Assignment ▸ Show all lines below holding the string "items".

Records for processing ▸
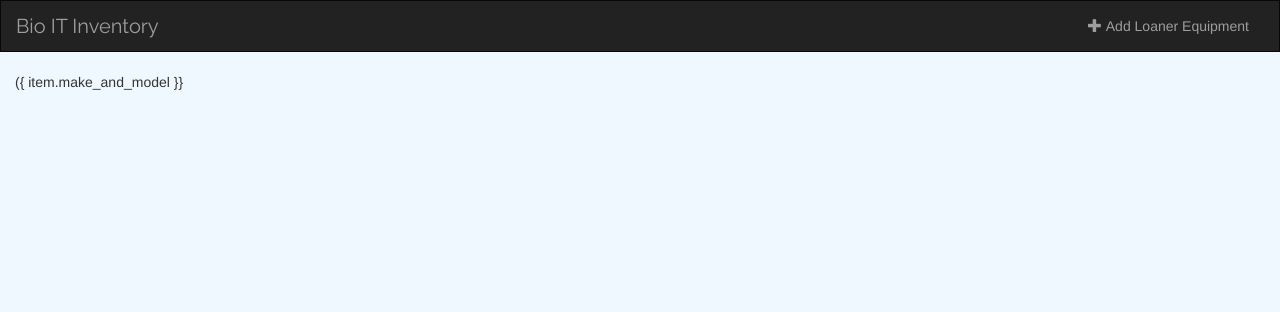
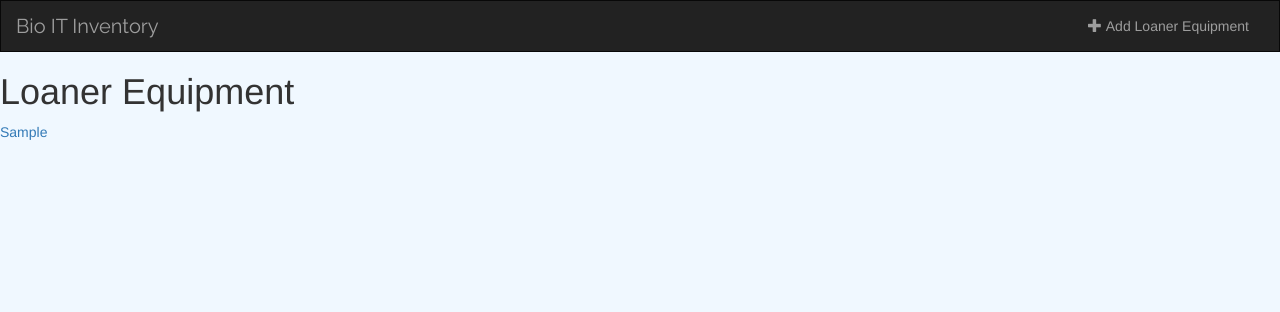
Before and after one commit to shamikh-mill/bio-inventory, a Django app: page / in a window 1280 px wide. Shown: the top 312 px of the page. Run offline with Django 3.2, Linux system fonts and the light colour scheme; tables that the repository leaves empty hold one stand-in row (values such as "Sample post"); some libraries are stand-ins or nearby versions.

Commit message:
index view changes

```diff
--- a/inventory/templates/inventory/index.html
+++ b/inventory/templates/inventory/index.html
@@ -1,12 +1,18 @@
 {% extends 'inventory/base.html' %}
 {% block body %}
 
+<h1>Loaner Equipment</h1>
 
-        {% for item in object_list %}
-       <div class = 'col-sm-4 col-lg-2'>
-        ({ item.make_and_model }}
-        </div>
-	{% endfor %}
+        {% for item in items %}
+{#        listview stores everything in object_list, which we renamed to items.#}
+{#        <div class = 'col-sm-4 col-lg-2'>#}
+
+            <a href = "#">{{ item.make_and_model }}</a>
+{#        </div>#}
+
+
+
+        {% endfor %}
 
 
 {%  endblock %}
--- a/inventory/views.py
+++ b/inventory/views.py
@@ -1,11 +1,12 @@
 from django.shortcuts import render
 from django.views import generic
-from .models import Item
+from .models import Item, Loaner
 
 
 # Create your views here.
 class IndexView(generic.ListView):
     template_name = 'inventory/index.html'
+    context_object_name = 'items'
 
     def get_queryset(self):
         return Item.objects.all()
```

Answer box ▸
+        {% for item in items %}
+{#        listview stores everything in object_list, which we renamed to items.#}
+    context_object_name = 'items'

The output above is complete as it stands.